EXERCISE DESCRIPTION: The answer must be the data, repeated exactly.

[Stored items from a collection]
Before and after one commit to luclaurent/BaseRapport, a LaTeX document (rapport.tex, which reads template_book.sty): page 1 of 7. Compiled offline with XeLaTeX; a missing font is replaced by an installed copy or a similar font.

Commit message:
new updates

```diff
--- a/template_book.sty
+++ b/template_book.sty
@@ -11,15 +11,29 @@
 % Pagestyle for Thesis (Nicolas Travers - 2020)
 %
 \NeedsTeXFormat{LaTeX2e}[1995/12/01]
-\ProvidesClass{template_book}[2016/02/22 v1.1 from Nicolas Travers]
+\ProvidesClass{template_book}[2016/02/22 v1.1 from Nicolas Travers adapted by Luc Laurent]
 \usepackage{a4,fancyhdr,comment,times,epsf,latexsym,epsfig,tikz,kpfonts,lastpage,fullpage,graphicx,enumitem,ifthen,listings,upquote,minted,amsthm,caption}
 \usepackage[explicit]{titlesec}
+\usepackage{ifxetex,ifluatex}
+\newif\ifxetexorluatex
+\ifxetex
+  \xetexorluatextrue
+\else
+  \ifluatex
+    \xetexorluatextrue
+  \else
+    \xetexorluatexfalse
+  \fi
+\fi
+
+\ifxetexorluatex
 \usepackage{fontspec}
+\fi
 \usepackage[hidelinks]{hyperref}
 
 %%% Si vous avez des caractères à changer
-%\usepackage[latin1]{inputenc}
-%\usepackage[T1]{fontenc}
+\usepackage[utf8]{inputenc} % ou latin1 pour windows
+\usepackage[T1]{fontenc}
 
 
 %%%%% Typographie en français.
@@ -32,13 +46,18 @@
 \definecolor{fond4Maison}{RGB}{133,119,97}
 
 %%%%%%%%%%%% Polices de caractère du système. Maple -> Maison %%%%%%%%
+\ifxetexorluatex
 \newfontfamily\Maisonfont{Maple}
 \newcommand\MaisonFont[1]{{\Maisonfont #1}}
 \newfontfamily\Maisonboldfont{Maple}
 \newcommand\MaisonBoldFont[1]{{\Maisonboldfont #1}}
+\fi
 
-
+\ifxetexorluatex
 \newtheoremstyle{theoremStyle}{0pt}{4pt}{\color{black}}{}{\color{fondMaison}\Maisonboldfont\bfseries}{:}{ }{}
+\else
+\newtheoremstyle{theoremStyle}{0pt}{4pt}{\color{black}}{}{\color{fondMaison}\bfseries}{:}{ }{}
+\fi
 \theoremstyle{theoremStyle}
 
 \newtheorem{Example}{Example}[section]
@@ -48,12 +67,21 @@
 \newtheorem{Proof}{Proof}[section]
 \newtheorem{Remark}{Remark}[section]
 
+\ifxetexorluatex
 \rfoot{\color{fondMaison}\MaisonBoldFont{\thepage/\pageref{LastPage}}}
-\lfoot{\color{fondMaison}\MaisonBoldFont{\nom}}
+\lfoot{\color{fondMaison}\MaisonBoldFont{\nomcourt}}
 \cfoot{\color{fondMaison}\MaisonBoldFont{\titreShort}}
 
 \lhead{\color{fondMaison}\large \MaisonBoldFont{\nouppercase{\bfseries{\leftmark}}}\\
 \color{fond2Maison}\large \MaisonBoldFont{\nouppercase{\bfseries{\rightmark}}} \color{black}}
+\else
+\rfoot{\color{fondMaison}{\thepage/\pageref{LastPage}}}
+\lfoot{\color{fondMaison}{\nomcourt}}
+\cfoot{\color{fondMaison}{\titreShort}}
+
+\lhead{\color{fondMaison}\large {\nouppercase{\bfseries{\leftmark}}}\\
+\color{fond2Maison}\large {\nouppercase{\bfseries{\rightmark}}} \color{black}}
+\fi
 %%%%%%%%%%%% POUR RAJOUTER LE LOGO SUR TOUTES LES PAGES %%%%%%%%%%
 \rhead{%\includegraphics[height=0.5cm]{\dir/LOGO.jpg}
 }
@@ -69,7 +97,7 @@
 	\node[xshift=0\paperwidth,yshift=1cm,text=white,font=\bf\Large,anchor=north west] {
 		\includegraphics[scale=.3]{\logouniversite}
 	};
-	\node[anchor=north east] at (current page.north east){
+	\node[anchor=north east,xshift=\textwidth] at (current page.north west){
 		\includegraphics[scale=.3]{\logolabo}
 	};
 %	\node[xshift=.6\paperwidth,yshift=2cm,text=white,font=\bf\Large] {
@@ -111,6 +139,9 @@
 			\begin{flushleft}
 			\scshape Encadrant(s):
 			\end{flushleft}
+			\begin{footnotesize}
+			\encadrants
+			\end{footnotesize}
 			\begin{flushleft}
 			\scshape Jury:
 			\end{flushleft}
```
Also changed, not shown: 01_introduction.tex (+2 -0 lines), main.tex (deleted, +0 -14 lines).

SOLUTION:
Before and after one commit to luclaurent/BaseRapport, a LaTeX document (rapport.tex, which reads template_book.sty): page 1 of 7. Compiled offline with XeLaTeX; a missing font is replaced by an installed copy or a similar font.

Commit message:
new updates

```diff
--- a/template_book.sty
+++ b/template_book.sty
@@ -11,15 +11,29 @@
 % Pagestyle for Thesis (Nicolas Travers - 2020)
 %
 \NeedsTeXFormat{LaTeX2e}[1995/12/01]
-\ProvidesClass{template_book}[2016/02/22 v1.1 from Nicolas Travers]
+\ProvidesClass{template_book}[2016/02/22 v1.1 from Nicolas Travers adapted by Luc Laurent]
 \usepackage{a4,fancyhdr,comment,times,epsf,latexsym,epsfig,tikz,kpfonts,lastpage,fullpage,graphicx,enumitem,ifthen,listings,upquote,minted,amsthm,caption}
 \usepackage[explicit]{titlesec}
+\usepackage{ifxetex,ifluatex}
+\newif\ifxetexorluatex
+\ifxetex
+  \xetexorluatextrue
+\else
+  \ifluatex
+    \xetexorluatextrue
+  \else
+    \xetexorluatexfalse
+  \fi
+\fi
+
+\ifxetexorluatex
 \usepackage{fontspec}
+\fi
 \usepackage[hidelinks]{hyperref}
 
 %%% Si vous avez des caractères à changer
-%\usepackage[latin1]{inputenc}
-%\usepackage[T1]{fontenc}
+\usepackage[utf8]{inputenc} % ou latin1 pour windows
+\usepackage[T1]{fontenc}
 
 
 %%%%% Typographie en français.
@@ -32,13 +46,18 @@
 \definecolor{fond4Maison}{RGB}{133,119,97}
 
 %%%%%%%%%%%% Polices de caractère du système. Maple -> Maison %%%%%%%%
+\ifxetexorluatex
 \newfontfamily\Maisonfont{Maple}
 \newcommand\MaisonFont[1]{{\Maisonfont #1}}
 \newfontfamily\Maisonboldfont{Maple}
 \newcommand\MaisonBoldFont[1]{{\Maisonboldfont #1}}
+\fi
 
-
+\ifxetexorluatex
 \newtheoremstyle{theoremStyle}{0pt}{4pt}{\color{black}}{}{\color{fondMaison}\Maisonboldfont\bfseries}{:}{ }{}
+\else
+\newtheoremstyle{theoremStyle}{0pt}{4pt}{\color{black}}{}{\color{fondMaison}\bfseries}{:}{ }{}
+\fi
 \theoremstyle{theoremStyle}
 
 \newtheorem{Example}{Example}[section]
@@ -48,12 +67,21 @@
 \newtheorem{Proof}{Proof}[section]
 \newtheorem{Remark}{Remark}[section]
 
+\ifxetexorluatex
 \rfoot{\color{fondMaison}\MaisonBoldFont{\thepage/\pageref{LastPage}}}
-\lfoot{\color{fondMaison}\MaisonBoldFont{\nom}}
+\lfoot{\color{fondMaison}\MaisonBoldFont{\nomcourt}}
 \cfoot{\color{fondMaison}\MaisonBoldFont{\titreShort}}
 
 \lhead{\color{fondMaison}\large \MaisonBoldFont{\nouppercase{\bfseries{\leftmark}}}\\
 \color{fond2Maison}\large \MaisonBoldFont{\nouppercase{\bfseries{\rightmark}}} \color{black}}
+\else
+\rfoot{\color{fondMaison}{\thepage/\pageref{LastPage}}}
+\lfoot{\color{fondMaison}{\nomcourt}}
+\cfoot{\color{fondMaison}{\titreShort}}
+
+\lhead{\color{fondMaison}\large {\nouppercase{\bfseries{\leftmark}}}\\
+\color{fond2Maison}\large {\nouppercase{\bfseries{\rightmark}}} \color{black}}
+\fi
 %%%%%%%%%%%% POUR RAJOUTER LE LOGO SUR TOUTES LES PAGES %%%%%%%%%%
 \rhead{%\includegraphics[height=0.5cm]{\dir/LOGO.jpg}
 }
@@ -69,7 +97,7 @@
 	\node[xshift=0\paperwidth,yshift=1cm,text=white,font=\bf\Large,anchor=north west] {
 		\includegraphics[scale=.3]{\logouniversite}
 	};
-	\node[anchor=north east] at (current page.north east){
+	\node[anchor=north east,xshift=\textwidth] at (current page.north west){
 		\includegraphics[scale=.3]{\logolabo}
 	};
 %	\node[xshift=.6\paperwidth,yshift=2cm,text=white,font=\bf\Large] {
@@ -111,6 +139,9 @@
 			\begin{flushleft}
 			\scshape Encadrant(s):
 			\end{flushleft}
+			\begin{footnotesize}
+			\encadrants
+			\end{footnotesize}
 			\begin{flushleft}
 			\scshape Jury:
 			\end{flushleft}
```
Also changed, not shown: 01_introduction.tex (+2 -0 lines), main.tex (deleted, +0 -14 lines).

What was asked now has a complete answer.